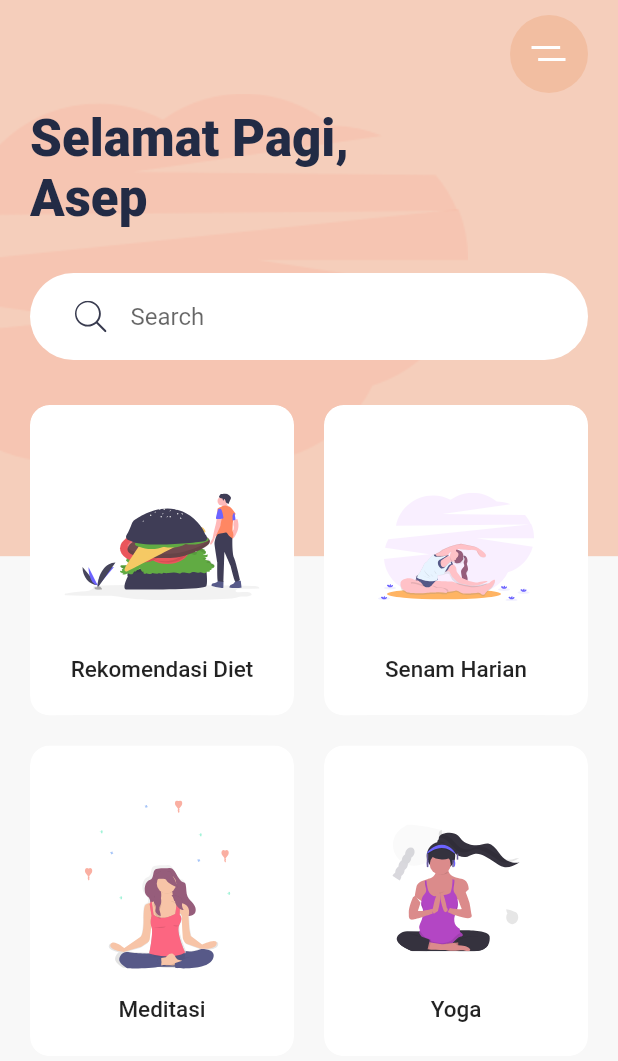
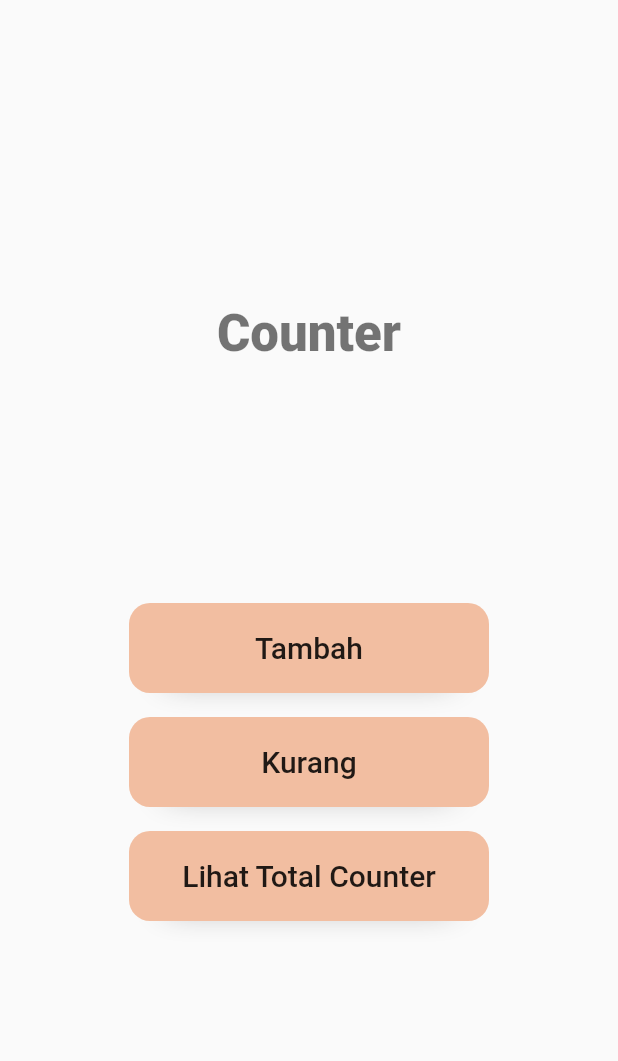
Before and after one commit to YLab-Mobile-Dev-Bootcamp/Fauzan_Task1, a Flutter app: the screen it shows after launch, on a phone screen of 412 x 824 dp. Shown: the top 1061 px of the screen. Run offline on Flutter 3.47's test engine with Material 2 defaults, Android fonts, the phone set to English and light mode, and no system bars; our stand-ins replace get.

Commit message:
Initial commit for task3

```diff
--- a/lib/constants.dart
+++ /dev/null
@@ -1,8 +0,0 @@
-import 'package:flutter/material.dart';
-
-const kBackgroundColor = Color(0xFFF8F8F8);
-const kActiveIconColor = Color(0xFFE68342);
-const kTextColor = Color(0xFF222B45);
-const kBlueLightColor = Color(0xFFC7B8F5);
-const kBlueColor = Color(0xFF817DC0);
-const kShadowColor = Color(0xFFE6E6E6);
--- /dev/null
+++ b/lib/controllers/my_home_page_controller.dart
@@ -0,0 +1,7 @@
+import 'package:get/get.dart';
+
+class MyHomePageController extends GetxController {
+  final count = 0.obs;
+  increment() => count.value++;
+  decrement() => count.value--;
+}
--- a/lib/getCounterApp.dart
+++ /dev/null
@@ -1,7 +0,0 @@
-import 'package:flutter/material.dart';
-import 'package:get/get.dart';
-
-class Controller extends GetxController {
-  var count = 0.obs;
-  increment() => count++;
-}
--- a/lib/main.dart
+++ b/lib/main.dart
@@ -1,6 +1,6 @@
 import 'package:flutter/material.dart';
-import 'package:flutter_svg/svg.dart';
-import 'package:starter_project/constants.dart';
+import './views/my_home_page.dart';
+import 'package:get/get.dart';
 
 void main() {
   runApp(MyApp());
@@ -10,170 +10,15 @@ class MyApp extends StatelessWidget {
   // This widget is the root of your application.
   @override
   Widget build(BuildContext context) {
-    return MaterialApp(
+    return GetMaterialApp(
       debugShowCheckedModeBanner: false,
-      title: 'Exercise App',
+      title: 'Counter App',
       theme: ThemeData(
-        fontFamily: "Cairo",
-        scaffoldBackgroundColor: kBackgroundColor,
-        textTheme: Theme.of(context).textTheme.apply(displayColor: kTextColor),
+        primarySwatch: Colors.blue,
         visualDensity: VisualDensity.adaptivePlatformDensity,
       ),
       // home: MyHomePage(title: 'Halaman Demo Flutter'),
-      home: HomeScreen(),
+      home: MyHomePage(title: 'Counter'),
     );
   }
 }
-
-class HomeScreen extends StatelessWidget {
-  const HomeScreen({Key key}) : super(key: key);
-
-  @override
-  Widget build(BuildContext context) {
-    var size = MediaQuery.of(context).size;
-    return Scaffold(
-      body: Stack(
-        children: <Widget>[
-          Container(
-            // the height of container is 45% of device height
-            height: size.height * .45,
-            decoration: BoxDecoration(
-                color: Color(0xFFF5CEBB),
-                image: DecorationImage(
-                  alignment: Alignment.centerLeft,
-                  image: AssetImage("assets/images/undraw_pilates_gpdb.png"),
-                )),
-          ),
-          SafeArea(
-            child: Padding(
-              padding: const EdgeInsets.symmetric(horizontal: 20),
-              child: Column(
-                crossAxisAlignment: CrossAxisAlignment.start,
-                children: <Widget>[
-                  Container(
-                    margin: EdgeInsets.symmetric(vertical: 10),
-                    child: Align(
-                      alignment: Alignment.topRight,
-                      child: Container(
-                        alignment: Alignment.center,
-                        height: 52,
-                        width: 52,
-                        decoration: BoxDecoration(
-                          color: Color(0xFFF2BEA1),
-                          shape: BoxShape.circle,
-                        ),
-                        child: SvgPicture.asset("assets/icons/menu.svg"),
-                      ),
-                    ),
-                  ),
-                  Text(
-                    "Selamat Pagi, \nAsep",
-                    style: Theme.of(context)
-                        .textTheme
-                        .headline4
-                        .copyWith(fontWeight: FontWeight.w900),
-                  ),
-                  Container(
-                    margin: EdgeInsets.symmetric(vertical: 30),
-                    padding: EdgeInsets.symmetric(horizontal: 30, vertical: 5),
-                    decoration: BoxDecoration(
-                      color: Colors.white,
-                      borderRadius: BorderRadius.circular(29.5),
-                    ),
-                    child: TextField(
-                      decoration: InputDecoration(
-                          hintText: "Search",
-                          icon: SvgPicture.asset("assets/icons/search.svg"),
-                          border: InputBorder.none),
-                    ),
-                  ),
-                  Expanded(
-                    child: GridView.count(
-                      crossAxisCount: 2,
-                      childAspectRatio: .85,
-                      crossAxisSpacing: 20,
-                      mainAxisSpacing: 20,
-                      children: <Widget>[
-                        CategoryCard(
-                          title: "Rekomendasi Diet",
-                          svgSrc: "assets/icons/Hamburger.svg",
-                        ),
-                        CategoryCard(
-                          title: "Senam Harian",
-                          svgSrc: "assets/icons/Exercises.svg",
-                        ),
-                        CategoryCard(
-                          title: "Meditasi",
-                          svgSrc: "assets/icons/Meditation.svg",
-                        ),
-                        CategoryCard(
-                          title: "Yoga",
-                          svgSrc: "assets/icons/yoga.svg",
-                        ),
-                      ],
-                    ),
-                  ),
-                ],
-              ),
-            ),
-          ),
-        ],
-      ),
-    );
-  }
-}
-
-class CategoryCard extends StatelessWidget {
-  final String svgSrc;
-  final String title;
-  const CategoryCard({
-    Key key,
-    this.svgSrc,
-    this.title,
-  }) : super(key: key);
-
-  @override
-  Widget build(BuildContext context) {
-    return ClipRRect(
-      borderRadius: BorderRadius.circular(13),
-      child: Container(
-        padding: EdgeInsets.all(2),
-        decoration: BoxDecoration(
-          color: Colors.white,
-          borderRadius: BorderRadius.circular(13),
-          boxShadow: [
-            BoxShadow(
-              offset: Offset(0, 17),
-              blurRadius: 17,
-              spreadRadius: -23,
-              color: kShadowColor,
-            ),
-          ],
-        ),
-        child: Material(
-          color: Colors.transparent,
-          child: InkWell(
-            child: Padding(
-              padding: const EdgeInsets.all(20.0),
-              child: Column(
-                children: <Widget>[
-                  Spacer(),
-                  SvgPicture.asset(svgSrc),
-                  Spacer(),
-                  Text(
-                    title,
-                    textAlign: TextAlign.center,
-                    style: Theme.of(context)
-                        .textTheme
-                        .headline6
-                        .copyWith(fontSize: 15),
-                  ),
-                ],
-              ),
-            ),
-          ),
-        ),
-      ),
-    );
-  }
-}
--- /dev/null
+++ b/lib/views/about_page.dart
@@ -0,0 +1,47 @@
+import 'package:flutter/material.dart';
+import 'package:get/get.dart';
+import '../controllers/my_home_page_controller.dart';
+import './my_home_page.dart';
+
+class AboutPage extends StatelessWidget {
+  final MyHomePageController controller = Get.put(MyHomePageController());
+
+  @override
+  Widget build(BuildContext context) {
+    return Scaffold(
+      // appBar: AppBar(
+      //   title: Text('About'),
+      // ),
+      body: Center(
+        child: Column(
+          mainAxisAlignment: MainAxisAlignment.center,
+          children: <Widget>[
+            Padding(
+              padding: const EdgeInsets.all(16.0),
+              child: Text(
+                'Jumlah Counter Saat Ini:',
+                style: Theme.of(context).textTheme.headline6,
+              ),
+            ),
+            Obx(
+              () => Text(
+                '${controller.count.value}',
+                textAlign: TextAlign.center,
+                style: Theme.of(context).textTheme.headline4,
+              ),
+            ),
+            TextButton(
+              onPressed: () {
+                Get.back();
+              },
+              style: TextButton.styleFrom(
+                splashFactory: NoSplash.splashFactory,
+              ),
+              child: MainButton(text: 'Kembali ke Home'),
+            ),
+          ],
+        ),
+      ),
+    );
+  }
+}
--- /dev/null
+++ b/lib/views/my_home_page.dart
@@ -0,0 +1,104 @@
+import 'package:flutter/material.dart';
+import 'package:get/get.dart';
+import '../controllers/my_home_page_controller.dart';
+import './about_page.dart';
+
+class MyHomePage extends StatelessWidget {
+  final String title;
+  MyHomePage({this.title = 'Title'});
+
+  final MyHomePageController controller = Get.put(MyHomePageController());
+  @override
+  Widget build(BuildContext context) {
+    return Scaffold(
+      // appBar: AppBar(
+      //   title: Text(title),
+      // ),
+      body: SafeArea(
+        child: Padding(
+          padding: const EdgeInsets.all(50),
+          child: Column(
+            mainAxisAlignment: MainAxisAlignment.spaceEvenly,
+            crossAxisAlignment: CrossAxisAlignment.stretch,
+            children: <Widget>[
+              Text(
+                'Counter',
+                textAlign: TextAlign.center,
+                style: Theme.of(context)
+                    .textTheme
+                    .headline4
+                    ?.copyWith(fontWeight: FontWeight.w900),
+              ),
+              Column(
+                mainAxisAlignment: MainAxisAlignment.spaceEvenly,
+                children: <Widget>[
+                  TextButton(
+                    onPressed: controller.increment,
+                    style: TextButton.styleFrom(
+                      splashFactory: NoSplash.splashFactory,
+                    ),
+                    child: MainButton(text: 'Tambah'),
+                  ),
+                  TextButton(
+                    onPressed: controller.decrement,
+                    style: TextButton.styleFrom(
+                      splashFactory: NoSplash.splashFactory,
+                    ),
+                    child: MainButton(text: 'Kurang'),
+                  ),
+                  TextButton(
+                    onPressed: () {
+                      Get.to(AboutPage());
+                    },
+                    style: TextButton.styleFrom(
+                      splashFactory: NoSplash.splashFactory,
+                    ),
+                    child: MainButton(text: 'Lihat Total Counter'),
+                  ),
+                ],
+              ),
+            ],
+          ),
+        ),
+      ),
+    );
+  }
+}
+
+class MainButton extends StatelessWidget {
+  final String text;
+  const MainButton({this.text = 'tombol'});
+
+  @override
+  Widget build(BuildContext context) {
+    return Container(
+      // margin: EdgeInsets.symmetric(vertical: 10),
+      alignment: Alignment.center,
+      height: 60,
+      width: 240,
+      decoration: BoxDecoration(
+        color: Color(0xFFF2BEA1),
+        borderRadius: BorderRadius.circular(14),
+        boxShadow: [
+          BoxShadow(
+            offset: Offset(0, 14),
+            blurRadius: 18,
+            spreadRadius: -24,
+            color: Colors.black45,
+          ),
+        ],
+      ),
+      child: Material(
+        color: Colors.transparent,
+        child: InkWell(
+          child: Center(
+            child: Text(
+              text,
+              style: Theme.of(context).textTheme.headline6,
+            ),
+          ),
+        ),
+      ),
+    );
+  }
+}
--- a/pubspec.yaml
+++ b/pubspec.yaml
@@ -18,11 +18,12 @@ publish_to: 'none' # Remove this line if you wish to publish to pub.dev
 version: 1.0.0+1
 
 environment:
-  sdk: ">=2.10.0 <3.0.0"
+  sdk: ">=2.12.0 <3.0.0"
 
 dependencies:
   flutter:
     sdk: flutter
+  get: ^4.3.7
 
 
   # The following adds the Cupertino Icons font to your application.
```
Also changed, not shown: pubspec.lock.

## ACTION ITEM
Going through the listing above, tally the lines that contain the word "class" and state the total alone.

## OUTPUT BELOW
8